(Extracted records)
[Start of section]

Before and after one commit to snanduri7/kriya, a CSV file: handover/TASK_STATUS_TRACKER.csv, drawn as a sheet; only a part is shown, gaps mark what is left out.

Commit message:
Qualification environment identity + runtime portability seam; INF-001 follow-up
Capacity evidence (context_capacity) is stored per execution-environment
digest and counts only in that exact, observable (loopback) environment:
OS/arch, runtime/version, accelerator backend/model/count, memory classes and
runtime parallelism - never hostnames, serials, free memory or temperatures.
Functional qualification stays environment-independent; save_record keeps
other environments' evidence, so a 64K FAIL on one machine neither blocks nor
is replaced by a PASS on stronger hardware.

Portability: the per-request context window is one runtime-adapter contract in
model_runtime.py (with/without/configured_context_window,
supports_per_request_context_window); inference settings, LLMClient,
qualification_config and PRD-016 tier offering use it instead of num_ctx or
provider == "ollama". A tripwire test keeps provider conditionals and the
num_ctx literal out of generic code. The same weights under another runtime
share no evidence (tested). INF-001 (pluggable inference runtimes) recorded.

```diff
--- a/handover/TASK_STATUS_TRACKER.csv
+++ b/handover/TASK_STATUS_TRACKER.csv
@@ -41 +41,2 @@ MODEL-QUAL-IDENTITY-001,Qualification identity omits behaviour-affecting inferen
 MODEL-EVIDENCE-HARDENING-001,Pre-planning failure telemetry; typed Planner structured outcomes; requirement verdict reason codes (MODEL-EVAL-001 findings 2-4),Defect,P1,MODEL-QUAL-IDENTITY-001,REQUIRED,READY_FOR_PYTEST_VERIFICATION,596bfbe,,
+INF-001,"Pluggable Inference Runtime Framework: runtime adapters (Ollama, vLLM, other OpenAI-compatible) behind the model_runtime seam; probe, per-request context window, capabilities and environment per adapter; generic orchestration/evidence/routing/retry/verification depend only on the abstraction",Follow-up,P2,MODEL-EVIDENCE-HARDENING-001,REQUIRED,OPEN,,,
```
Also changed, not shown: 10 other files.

[End of section]
[Start of section]

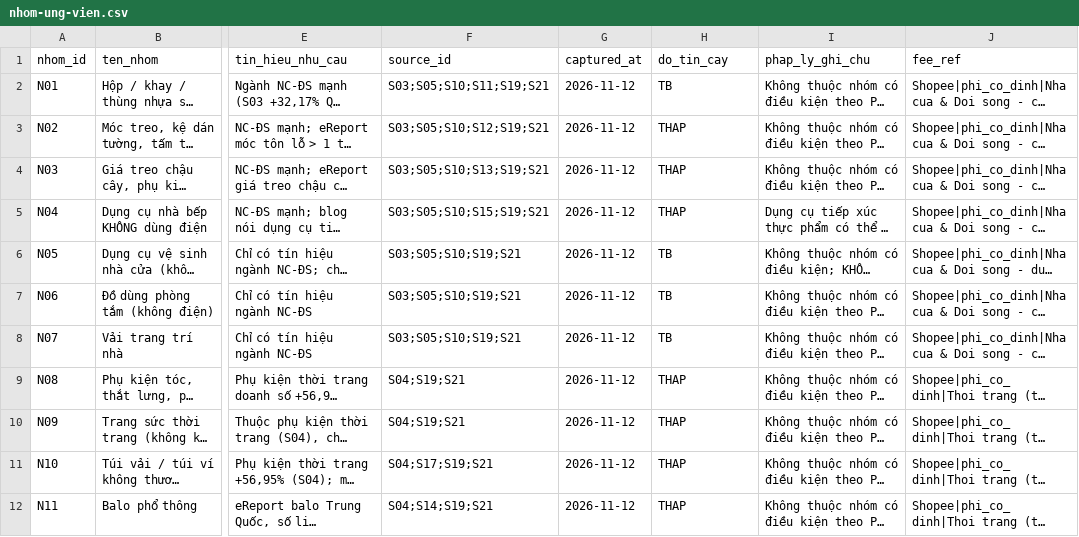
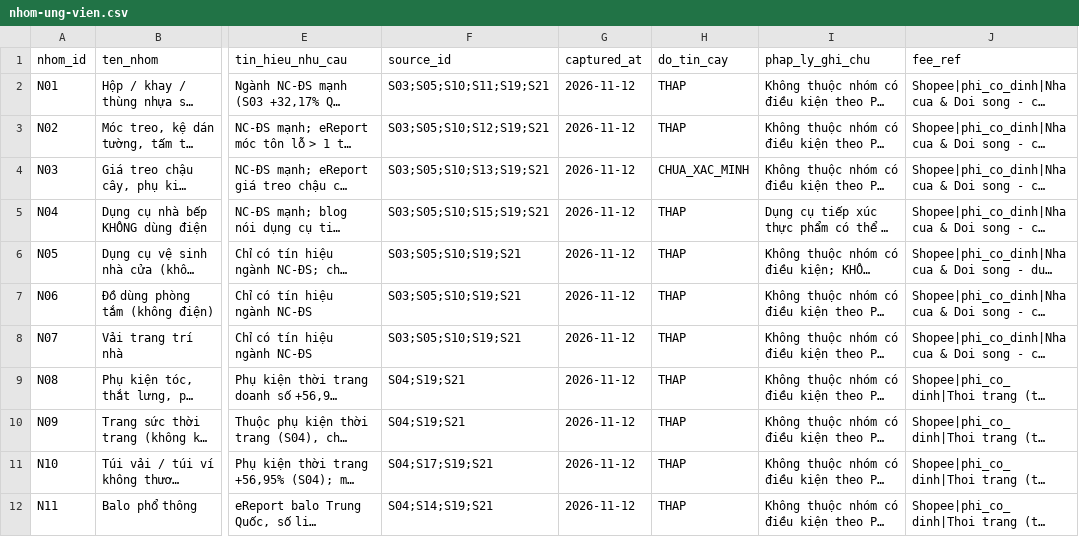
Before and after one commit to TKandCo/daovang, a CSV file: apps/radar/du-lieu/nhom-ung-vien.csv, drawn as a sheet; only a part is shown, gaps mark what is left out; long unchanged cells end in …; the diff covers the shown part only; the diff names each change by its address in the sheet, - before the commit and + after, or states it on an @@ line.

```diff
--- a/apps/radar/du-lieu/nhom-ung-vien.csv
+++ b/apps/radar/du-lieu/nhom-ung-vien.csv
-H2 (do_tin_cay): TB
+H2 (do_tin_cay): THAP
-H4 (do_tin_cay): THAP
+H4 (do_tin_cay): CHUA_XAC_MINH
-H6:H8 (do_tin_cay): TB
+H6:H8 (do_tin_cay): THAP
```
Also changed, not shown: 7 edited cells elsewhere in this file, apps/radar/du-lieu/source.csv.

[End of section]
[Start of section]

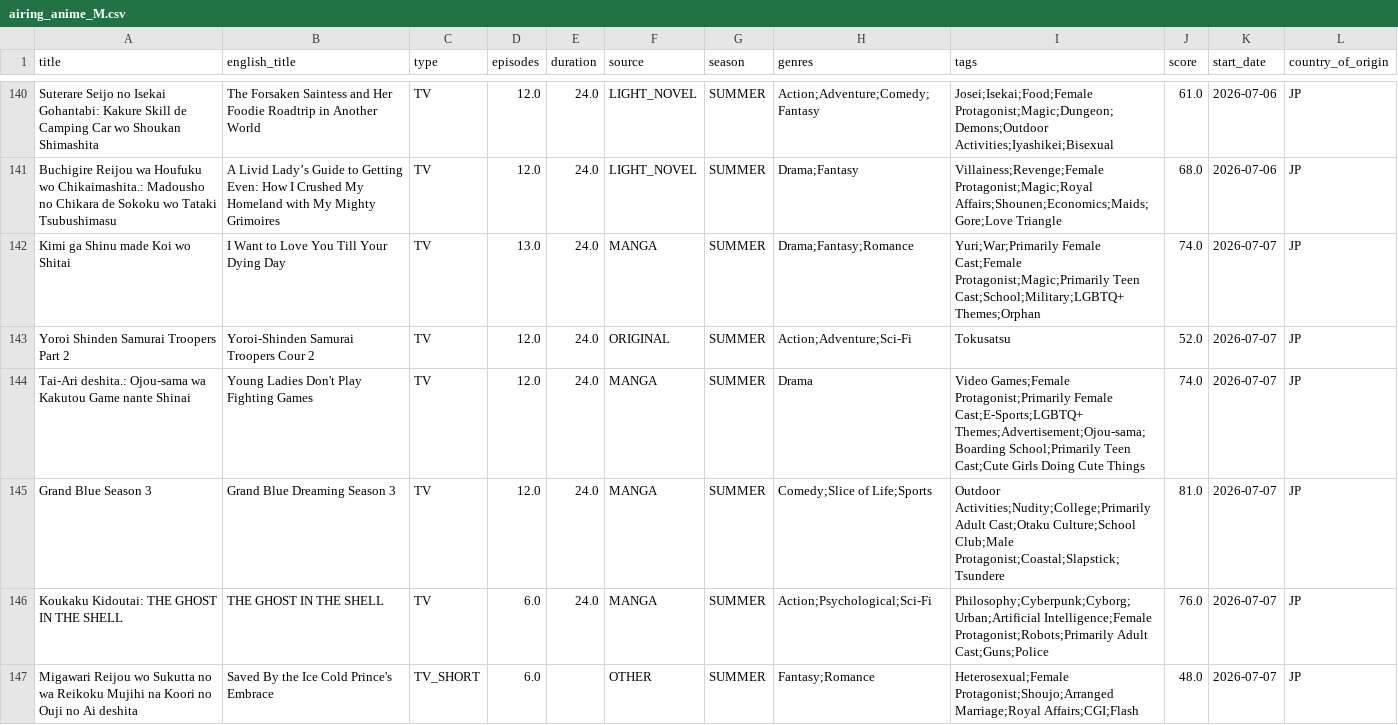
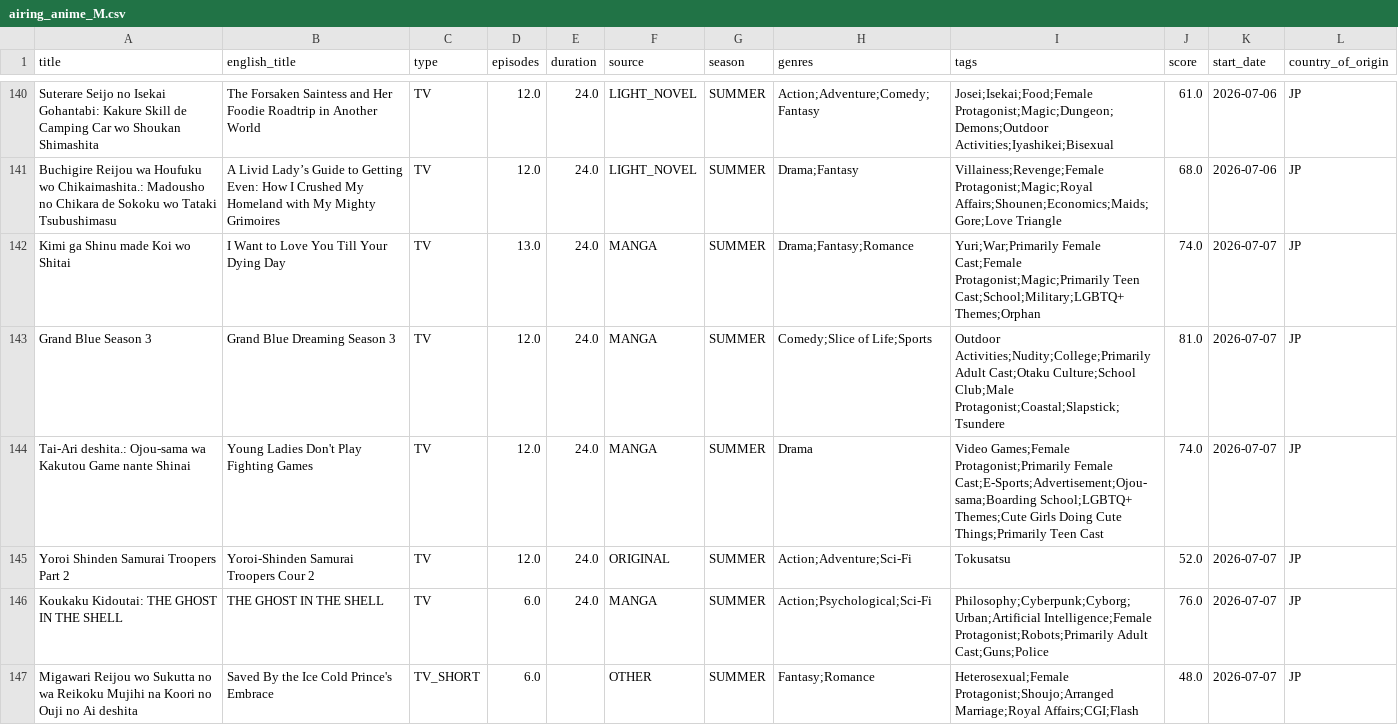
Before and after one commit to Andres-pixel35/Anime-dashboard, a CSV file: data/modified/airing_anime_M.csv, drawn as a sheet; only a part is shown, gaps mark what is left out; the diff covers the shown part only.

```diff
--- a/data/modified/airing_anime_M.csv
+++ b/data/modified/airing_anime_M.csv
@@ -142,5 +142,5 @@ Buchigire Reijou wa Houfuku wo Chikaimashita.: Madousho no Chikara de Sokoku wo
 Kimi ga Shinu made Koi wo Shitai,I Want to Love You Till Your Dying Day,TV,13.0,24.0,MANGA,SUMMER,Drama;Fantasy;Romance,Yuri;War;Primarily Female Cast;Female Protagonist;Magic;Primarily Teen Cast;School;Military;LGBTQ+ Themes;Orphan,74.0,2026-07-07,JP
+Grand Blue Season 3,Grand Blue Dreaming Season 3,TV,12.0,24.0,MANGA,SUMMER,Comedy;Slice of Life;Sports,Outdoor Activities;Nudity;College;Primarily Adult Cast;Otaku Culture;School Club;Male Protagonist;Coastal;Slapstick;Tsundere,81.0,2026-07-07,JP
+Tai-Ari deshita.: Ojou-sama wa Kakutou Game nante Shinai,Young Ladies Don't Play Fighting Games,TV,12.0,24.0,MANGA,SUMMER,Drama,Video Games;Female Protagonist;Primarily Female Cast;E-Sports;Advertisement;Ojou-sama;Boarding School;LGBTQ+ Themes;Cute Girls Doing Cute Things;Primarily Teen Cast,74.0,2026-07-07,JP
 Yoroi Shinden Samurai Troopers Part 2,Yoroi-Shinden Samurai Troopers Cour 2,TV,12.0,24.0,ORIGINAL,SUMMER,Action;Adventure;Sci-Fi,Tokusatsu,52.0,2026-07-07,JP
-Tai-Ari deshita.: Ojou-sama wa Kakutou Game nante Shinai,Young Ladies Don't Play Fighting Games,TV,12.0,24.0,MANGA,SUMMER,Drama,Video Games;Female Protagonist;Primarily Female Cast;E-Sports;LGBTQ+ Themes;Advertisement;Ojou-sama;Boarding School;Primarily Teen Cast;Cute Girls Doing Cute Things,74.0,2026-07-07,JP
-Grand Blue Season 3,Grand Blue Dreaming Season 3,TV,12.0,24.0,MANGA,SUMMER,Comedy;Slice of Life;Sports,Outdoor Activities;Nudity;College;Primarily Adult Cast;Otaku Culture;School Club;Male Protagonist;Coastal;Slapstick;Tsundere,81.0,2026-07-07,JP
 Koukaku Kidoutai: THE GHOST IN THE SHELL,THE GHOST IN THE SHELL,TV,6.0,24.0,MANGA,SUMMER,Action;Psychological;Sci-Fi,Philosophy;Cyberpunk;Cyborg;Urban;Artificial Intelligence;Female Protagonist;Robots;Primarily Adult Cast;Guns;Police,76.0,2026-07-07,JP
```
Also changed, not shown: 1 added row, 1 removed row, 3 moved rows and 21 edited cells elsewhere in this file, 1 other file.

[End of section]

• **Exercise directions**:
Whenever the word "radar" occurs in a line above, copy that line.

• **Exercise answer**:
Before and after one commit to TKandCo/daovang, a CSV file: apps/radar/du-lieu/nhom-ung-vien.csv, drawn as a sheet; only a part is shown, gaps mark what is left out; long unchanged cells end in …; the diff covers the shown part only; the diff names each change by its address in the sheet, - before the commit and + after, or states it on an @@ line.
--- a/apps/radar/du-lieu/nhom-ung-vien.csv
+++ b/apps/radar/du-lieu/nhom-ung-vien.csv
Also changed, not shown: 7 edited cells elsewhere in this file, apps/radar/du-lieu/source.csv.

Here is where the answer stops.